Ready, Set, Knit! episode #452 - Kathy talks with Kate Atherley. Listen now on the WEBS Blog - blog.yarn.com

After years working as a tech editor Kate began to compile some of answer to questions she regularly encountered in the process of pattern writing.  She sees designing and pattern writing as two separate skills and this is a guide for helping designers articulate their instructions. She also gives resources for photography and pattern layout.

Steve’s Yarn Picks of the week:

Upcoming Events:

WEBS will be at Convergence in Milwaukee, WI August 2-6.

It’s not too early to book your seat on the bus to Rhinebeck!

Be sure to follow us on Facebook and Instagram for lots of great new products, contests and fun!

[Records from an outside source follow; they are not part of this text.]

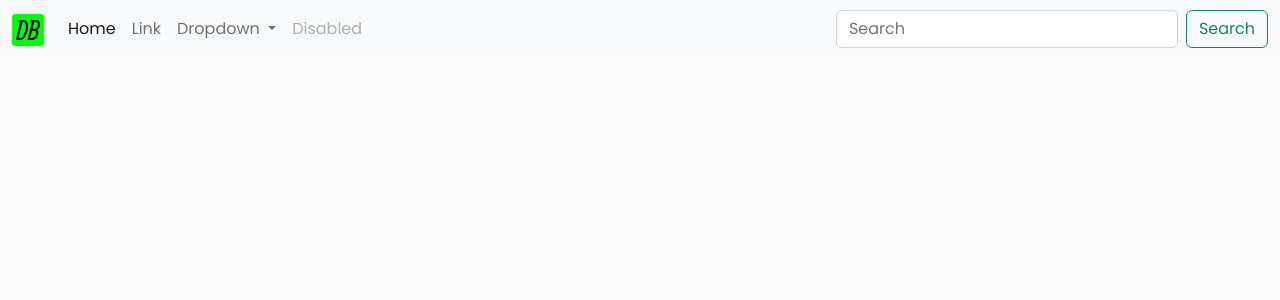
Repository: badhon252/Desi_Blogger
Page: public/home.html
An editor plug-in stored every save of this project. The page is shown before and after the next save, followed by the edit.
The browser window is 1280 px wide. The pictures show the whole page.

Above is the page before, as saved 2022-11-15 19:09:31.

After the next save:
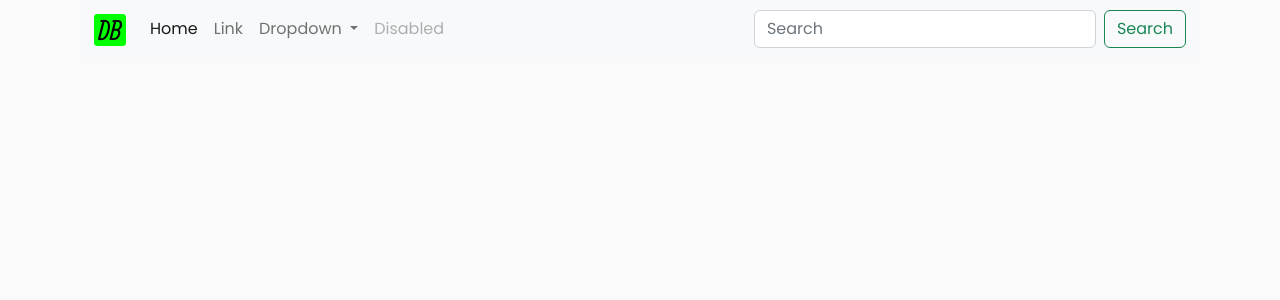
Saved 28 s later.
--- a/public/home.html
+++ b/public/home.html
@@ -22,7 +22,7 @@
 </head>
 
 <body>
-    <header id="header">
+    <header id="header" class="container">
         <nav class="navbar navbar-expand-lg bg-light">
             <div class="container-fluid">
                 <a class="navbar-brand" href="#"><img src="./img/favicon_io/favicon-32x32.png" alt=""></a>

After the save that followed:
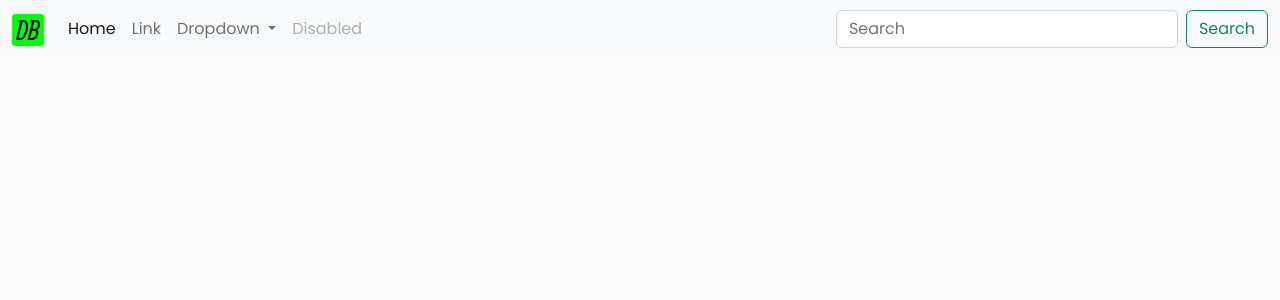
Saved 20 s later.
--- a/public/home.html
+++ b/public/home.html
@@ -22,7 +22,7 @@
 </head>
 
 <body>
-    <header id="header" class="container">
+    <header id="header">
         <nav class="navbar navbar-expand-lg bg-light">
             <div class="container-fluid">
                 <a class="navbar-brand" href="#"><img src="./img/favicon_io/favicon-32x32.png" alt=""></a>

Be sure to check out all of our upcoming Events here.

Right click or CTRL+click and Save As to download the MP3 of this Podcast Subscribe to Ready, Set, Knit! in iTunes Subscribe to the Ready, Set, Knit! Podcast RSS Feed